• _To do_: From the records below, pull each line that has "nperseg".

Before-and-after change records:
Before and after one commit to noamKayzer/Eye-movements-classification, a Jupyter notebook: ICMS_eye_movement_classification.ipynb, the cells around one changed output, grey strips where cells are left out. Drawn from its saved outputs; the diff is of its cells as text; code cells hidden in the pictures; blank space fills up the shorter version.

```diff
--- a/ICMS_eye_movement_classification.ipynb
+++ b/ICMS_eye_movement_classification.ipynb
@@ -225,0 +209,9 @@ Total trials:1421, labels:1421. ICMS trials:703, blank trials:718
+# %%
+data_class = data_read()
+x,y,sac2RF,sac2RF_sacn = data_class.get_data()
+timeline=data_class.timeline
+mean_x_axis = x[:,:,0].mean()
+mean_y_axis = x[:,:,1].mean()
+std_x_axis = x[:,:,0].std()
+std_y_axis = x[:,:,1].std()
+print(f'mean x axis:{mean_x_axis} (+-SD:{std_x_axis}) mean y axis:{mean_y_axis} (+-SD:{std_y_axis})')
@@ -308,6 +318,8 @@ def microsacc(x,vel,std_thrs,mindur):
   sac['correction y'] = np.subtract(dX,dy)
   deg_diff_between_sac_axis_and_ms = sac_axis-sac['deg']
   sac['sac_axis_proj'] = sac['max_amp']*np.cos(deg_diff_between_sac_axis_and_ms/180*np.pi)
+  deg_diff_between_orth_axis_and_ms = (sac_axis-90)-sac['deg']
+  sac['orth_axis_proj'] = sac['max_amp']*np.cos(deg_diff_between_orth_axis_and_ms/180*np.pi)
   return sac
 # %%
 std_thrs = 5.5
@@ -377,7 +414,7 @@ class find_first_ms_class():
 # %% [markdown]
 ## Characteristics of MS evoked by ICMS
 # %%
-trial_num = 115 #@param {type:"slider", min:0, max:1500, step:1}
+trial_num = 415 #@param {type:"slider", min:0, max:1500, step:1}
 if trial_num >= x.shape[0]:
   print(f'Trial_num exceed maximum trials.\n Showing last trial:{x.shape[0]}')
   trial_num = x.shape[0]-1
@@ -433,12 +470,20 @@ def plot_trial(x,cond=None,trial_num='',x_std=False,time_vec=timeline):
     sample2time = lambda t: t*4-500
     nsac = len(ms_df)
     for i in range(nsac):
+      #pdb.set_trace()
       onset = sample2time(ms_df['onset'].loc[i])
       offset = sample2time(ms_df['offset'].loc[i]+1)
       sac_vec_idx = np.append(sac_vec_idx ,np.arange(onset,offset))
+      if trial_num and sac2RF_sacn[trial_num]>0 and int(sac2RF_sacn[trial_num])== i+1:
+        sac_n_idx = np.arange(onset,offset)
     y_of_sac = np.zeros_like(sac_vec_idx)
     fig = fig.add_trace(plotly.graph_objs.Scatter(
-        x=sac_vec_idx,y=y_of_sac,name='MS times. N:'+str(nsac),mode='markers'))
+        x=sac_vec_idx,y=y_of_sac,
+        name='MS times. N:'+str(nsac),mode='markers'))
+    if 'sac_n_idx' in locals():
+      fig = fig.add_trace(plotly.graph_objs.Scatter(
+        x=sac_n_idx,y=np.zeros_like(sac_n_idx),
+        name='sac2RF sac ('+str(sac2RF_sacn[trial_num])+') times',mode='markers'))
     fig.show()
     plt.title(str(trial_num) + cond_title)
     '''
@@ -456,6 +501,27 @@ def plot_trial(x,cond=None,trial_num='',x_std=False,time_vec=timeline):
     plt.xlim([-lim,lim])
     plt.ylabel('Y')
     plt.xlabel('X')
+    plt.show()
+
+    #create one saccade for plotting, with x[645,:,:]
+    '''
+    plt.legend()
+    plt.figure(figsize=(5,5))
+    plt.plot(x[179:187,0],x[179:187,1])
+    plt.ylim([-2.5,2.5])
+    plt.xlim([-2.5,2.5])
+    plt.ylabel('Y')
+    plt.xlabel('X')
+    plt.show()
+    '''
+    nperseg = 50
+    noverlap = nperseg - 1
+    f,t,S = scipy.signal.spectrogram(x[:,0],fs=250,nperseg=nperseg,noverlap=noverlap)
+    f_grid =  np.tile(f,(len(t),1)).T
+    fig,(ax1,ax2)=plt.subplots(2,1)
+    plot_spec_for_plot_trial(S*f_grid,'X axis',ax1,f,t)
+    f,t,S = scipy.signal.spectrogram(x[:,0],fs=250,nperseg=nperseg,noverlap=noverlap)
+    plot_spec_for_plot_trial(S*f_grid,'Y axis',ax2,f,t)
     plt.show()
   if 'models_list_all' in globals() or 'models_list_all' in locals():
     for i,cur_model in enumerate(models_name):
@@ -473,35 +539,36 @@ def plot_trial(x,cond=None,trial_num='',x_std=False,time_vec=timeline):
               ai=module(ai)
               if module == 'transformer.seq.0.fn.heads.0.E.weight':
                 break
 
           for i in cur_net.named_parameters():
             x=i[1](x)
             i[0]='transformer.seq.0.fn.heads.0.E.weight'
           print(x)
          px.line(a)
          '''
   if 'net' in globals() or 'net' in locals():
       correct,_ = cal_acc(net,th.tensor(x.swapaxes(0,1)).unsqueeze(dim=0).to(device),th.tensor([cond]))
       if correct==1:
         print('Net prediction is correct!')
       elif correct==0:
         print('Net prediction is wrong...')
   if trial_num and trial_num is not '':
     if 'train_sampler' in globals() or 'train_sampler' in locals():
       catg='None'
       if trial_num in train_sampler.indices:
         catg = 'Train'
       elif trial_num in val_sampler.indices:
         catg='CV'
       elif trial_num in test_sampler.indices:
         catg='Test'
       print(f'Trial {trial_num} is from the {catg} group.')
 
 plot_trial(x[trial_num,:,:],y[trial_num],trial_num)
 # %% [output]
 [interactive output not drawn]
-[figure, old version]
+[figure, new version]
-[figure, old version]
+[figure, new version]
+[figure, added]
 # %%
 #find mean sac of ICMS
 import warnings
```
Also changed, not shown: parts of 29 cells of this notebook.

• _Answer to this problem_:
+    nperseg = 50
+    noverlap = nperseg - 1
+    f,t,S = scipy.signal.spectrogram(x[:,0],fs=250,nperseg=nperseg,noverlap=noverlap)
+    f,t,S = scipy.signal.spectrogram(x[:,0],fs=250,nperseg=nperseg,noverlap=noverlap)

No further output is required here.